## YOUR ASSIGNMENT
Only lines containing the word "limits" are needed; pull them out of the material.

+---+

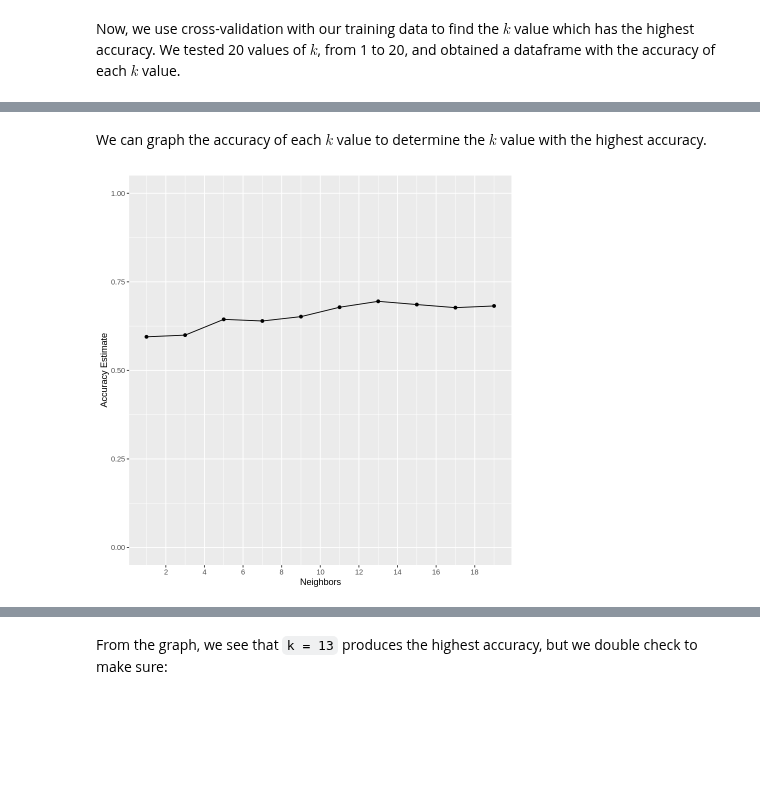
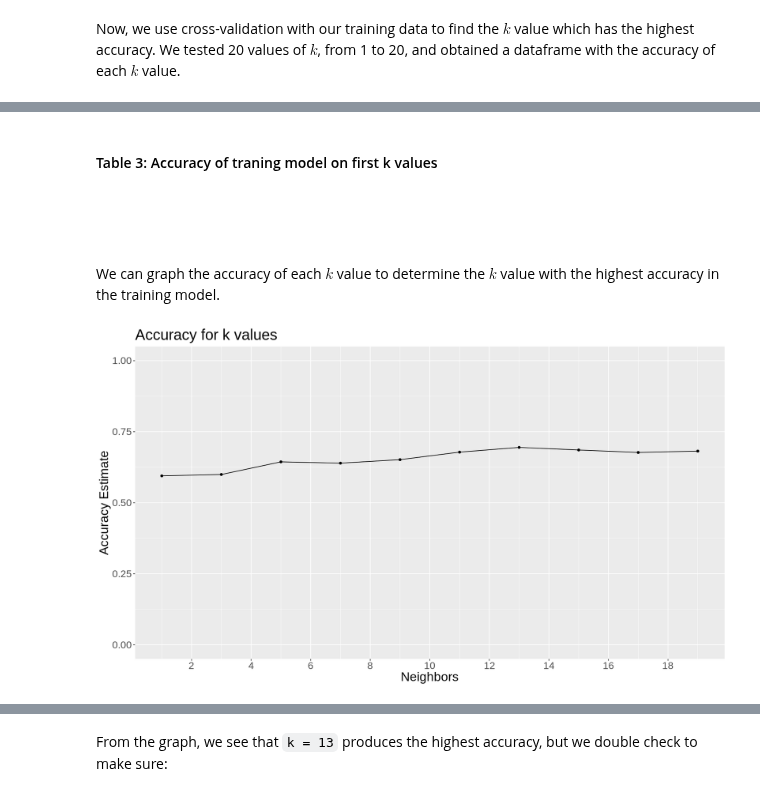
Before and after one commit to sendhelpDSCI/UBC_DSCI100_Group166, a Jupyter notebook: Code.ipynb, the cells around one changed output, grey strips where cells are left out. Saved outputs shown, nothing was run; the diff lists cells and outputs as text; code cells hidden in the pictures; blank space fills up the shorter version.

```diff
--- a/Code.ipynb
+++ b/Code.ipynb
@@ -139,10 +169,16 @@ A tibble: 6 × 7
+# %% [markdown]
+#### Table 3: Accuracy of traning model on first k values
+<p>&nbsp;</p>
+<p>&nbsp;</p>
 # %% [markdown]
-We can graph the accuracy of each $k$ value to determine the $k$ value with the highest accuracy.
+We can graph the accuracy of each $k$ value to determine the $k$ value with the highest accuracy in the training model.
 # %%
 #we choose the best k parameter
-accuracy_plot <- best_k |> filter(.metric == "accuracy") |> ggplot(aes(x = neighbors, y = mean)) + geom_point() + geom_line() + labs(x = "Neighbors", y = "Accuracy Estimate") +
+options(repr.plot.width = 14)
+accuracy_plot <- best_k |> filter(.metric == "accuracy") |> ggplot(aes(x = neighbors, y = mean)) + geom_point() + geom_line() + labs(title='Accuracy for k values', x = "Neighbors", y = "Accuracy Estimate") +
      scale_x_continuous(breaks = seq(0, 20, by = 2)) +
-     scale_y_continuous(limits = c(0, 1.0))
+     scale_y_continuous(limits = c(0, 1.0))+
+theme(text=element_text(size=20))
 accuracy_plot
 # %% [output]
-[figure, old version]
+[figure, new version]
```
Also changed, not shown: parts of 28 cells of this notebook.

+---+

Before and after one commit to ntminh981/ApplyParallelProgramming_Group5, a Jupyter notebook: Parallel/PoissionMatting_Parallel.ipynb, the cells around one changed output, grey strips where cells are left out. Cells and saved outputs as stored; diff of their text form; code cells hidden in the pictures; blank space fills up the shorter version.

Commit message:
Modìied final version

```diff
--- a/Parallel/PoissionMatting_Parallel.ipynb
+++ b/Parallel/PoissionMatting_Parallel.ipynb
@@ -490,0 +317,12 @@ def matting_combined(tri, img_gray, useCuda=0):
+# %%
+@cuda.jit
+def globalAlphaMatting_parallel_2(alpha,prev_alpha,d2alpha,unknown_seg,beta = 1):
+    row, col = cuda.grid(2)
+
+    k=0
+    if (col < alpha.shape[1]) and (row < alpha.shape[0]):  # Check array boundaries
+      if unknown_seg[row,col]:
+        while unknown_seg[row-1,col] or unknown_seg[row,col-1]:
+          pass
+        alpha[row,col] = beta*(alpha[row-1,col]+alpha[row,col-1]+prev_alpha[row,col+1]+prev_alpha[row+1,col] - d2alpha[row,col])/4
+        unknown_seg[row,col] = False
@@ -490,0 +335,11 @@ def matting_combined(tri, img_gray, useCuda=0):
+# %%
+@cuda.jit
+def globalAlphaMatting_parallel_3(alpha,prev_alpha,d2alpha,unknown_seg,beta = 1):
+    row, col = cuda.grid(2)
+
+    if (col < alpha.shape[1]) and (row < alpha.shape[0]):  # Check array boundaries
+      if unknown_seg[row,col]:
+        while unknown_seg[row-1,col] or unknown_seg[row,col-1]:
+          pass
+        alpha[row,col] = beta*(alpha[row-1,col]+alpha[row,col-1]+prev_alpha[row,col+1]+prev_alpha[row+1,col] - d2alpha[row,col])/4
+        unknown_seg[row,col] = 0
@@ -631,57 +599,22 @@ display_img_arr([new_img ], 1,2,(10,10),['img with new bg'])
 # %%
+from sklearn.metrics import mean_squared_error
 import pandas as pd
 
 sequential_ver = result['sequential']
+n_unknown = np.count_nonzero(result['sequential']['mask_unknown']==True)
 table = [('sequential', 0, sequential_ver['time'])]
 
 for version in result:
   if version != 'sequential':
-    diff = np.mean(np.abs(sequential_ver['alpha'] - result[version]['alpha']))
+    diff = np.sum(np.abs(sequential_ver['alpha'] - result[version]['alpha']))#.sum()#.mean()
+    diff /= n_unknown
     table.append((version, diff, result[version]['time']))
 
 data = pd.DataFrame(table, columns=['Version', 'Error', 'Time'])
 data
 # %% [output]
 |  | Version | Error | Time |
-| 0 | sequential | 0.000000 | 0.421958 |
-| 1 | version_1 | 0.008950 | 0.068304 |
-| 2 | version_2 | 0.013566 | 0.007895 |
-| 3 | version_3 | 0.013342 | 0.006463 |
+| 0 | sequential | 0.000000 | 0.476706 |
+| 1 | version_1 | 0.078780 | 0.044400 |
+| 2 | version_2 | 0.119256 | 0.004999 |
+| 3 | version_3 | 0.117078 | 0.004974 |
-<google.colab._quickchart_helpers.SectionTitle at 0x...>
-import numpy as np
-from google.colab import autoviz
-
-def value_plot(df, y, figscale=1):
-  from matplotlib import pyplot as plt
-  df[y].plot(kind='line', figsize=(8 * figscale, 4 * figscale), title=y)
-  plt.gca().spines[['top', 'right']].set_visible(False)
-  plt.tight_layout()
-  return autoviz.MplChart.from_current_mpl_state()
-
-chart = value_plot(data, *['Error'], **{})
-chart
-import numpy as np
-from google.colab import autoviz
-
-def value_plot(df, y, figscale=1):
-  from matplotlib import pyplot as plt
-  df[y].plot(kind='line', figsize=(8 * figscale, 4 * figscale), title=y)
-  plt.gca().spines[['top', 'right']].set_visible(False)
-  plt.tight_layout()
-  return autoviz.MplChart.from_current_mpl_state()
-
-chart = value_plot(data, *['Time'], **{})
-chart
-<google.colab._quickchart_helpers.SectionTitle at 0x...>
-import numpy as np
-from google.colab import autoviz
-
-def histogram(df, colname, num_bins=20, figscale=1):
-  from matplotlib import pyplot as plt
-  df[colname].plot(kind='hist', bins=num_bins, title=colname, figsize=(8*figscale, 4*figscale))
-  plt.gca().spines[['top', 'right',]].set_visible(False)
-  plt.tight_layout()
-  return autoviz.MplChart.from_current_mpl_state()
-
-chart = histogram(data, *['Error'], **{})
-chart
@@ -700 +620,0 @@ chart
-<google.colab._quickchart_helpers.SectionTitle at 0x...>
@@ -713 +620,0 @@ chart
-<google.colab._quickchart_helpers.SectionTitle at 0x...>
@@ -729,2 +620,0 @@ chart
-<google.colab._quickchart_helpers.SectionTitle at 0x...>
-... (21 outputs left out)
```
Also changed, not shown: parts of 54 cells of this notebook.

+---+

## EXERCISE ANSWER
-     scale_y_continuous(limits = c(0, 1.0))
+     scale_y_continuous(limits = c(0, 1.0))+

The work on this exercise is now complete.